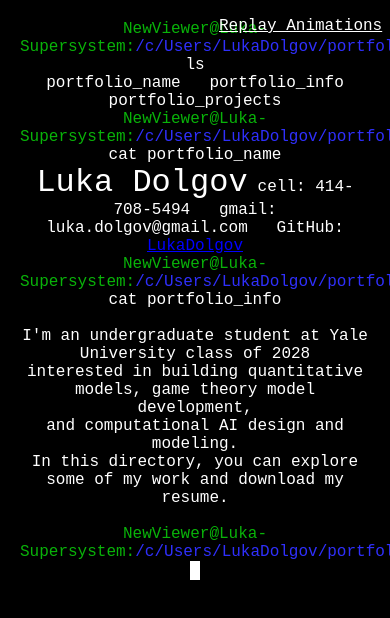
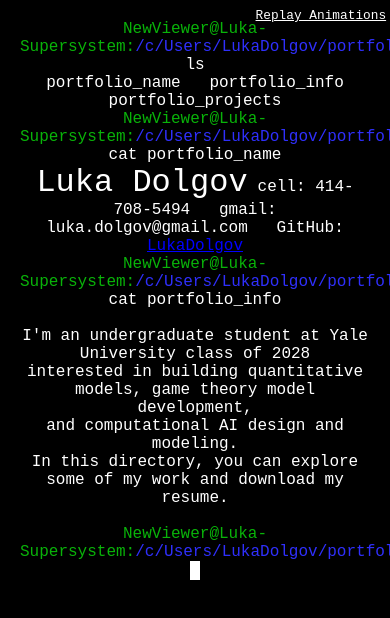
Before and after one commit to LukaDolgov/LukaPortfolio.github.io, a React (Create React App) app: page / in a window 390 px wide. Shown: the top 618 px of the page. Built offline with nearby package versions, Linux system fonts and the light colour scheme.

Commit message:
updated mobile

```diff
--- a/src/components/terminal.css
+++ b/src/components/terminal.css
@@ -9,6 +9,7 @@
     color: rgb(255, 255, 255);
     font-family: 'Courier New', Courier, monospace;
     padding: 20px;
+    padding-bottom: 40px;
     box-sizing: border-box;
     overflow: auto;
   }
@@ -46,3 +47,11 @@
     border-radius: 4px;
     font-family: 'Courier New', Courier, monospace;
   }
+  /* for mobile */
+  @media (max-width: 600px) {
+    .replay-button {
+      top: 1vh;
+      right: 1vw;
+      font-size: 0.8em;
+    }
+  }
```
= = = =
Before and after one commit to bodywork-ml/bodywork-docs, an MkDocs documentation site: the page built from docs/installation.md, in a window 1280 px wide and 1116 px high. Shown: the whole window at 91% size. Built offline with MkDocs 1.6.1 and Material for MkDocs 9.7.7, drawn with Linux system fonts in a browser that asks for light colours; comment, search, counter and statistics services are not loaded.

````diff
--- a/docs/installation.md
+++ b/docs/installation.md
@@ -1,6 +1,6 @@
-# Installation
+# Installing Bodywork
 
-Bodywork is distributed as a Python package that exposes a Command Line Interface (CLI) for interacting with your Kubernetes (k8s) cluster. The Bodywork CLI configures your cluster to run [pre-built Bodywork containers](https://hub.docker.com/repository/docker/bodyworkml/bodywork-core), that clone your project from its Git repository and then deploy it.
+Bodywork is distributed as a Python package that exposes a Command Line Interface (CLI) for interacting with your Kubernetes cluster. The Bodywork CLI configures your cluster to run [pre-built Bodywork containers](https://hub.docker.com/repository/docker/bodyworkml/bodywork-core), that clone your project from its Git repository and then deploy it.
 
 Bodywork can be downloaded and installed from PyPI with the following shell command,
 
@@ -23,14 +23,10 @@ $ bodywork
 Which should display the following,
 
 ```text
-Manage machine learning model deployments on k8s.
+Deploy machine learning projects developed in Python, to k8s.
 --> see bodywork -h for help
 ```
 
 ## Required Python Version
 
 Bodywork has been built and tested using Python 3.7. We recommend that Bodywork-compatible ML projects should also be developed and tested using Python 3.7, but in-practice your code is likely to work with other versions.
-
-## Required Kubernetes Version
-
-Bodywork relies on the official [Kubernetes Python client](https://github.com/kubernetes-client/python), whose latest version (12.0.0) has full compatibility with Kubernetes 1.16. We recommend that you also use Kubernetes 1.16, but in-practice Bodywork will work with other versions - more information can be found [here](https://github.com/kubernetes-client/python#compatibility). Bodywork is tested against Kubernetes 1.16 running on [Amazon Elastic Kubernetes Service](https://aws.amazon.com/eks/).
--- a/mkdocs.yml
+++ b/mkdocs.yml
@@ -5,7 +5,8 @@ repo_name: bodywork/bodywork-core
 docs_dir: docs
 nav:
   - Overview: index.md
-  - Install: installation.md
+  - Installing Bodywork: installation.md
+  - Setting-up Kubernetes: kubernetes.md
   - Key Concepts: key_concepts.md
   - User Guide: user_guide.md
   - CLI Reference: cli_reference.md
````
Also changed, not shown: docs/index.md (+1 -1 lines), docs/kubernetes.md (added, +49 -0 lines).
= = = =
Exercise: Only the lines of the data holding the string "your" are wanted; copy each of them.

Completed task:
-Bodywork is distributed as a Python package that exposes a Command Line Interface (CLI) for interacting with your Kubernetes (k8s) cluster. The Bodywork CLI configures your cluster to run [pre-built Bodywork containers](https://hub.docker.com/repository/docker/bodyworkml/bodywork-core), that clone your project from its Git repository and then deploy it.
+Bodywork is distributed as a Python package that exposes a Command Line Interface (CLI) for interacting with your Kubernetes cluster. The Bodywork CLI configures your cluster to run [pre-built Bodywork containers](https://hub.docker.com/repository/docker/bodyworkml/bodywork-core), that clone your project from its Git repository and then deploy it.
 Bodywork has been built and tested using Python 3.7. We recommend that Bodywork-compatible ML projects should also be developed and tested using Python 3.7, but in-practice your code is likely to work with other versions.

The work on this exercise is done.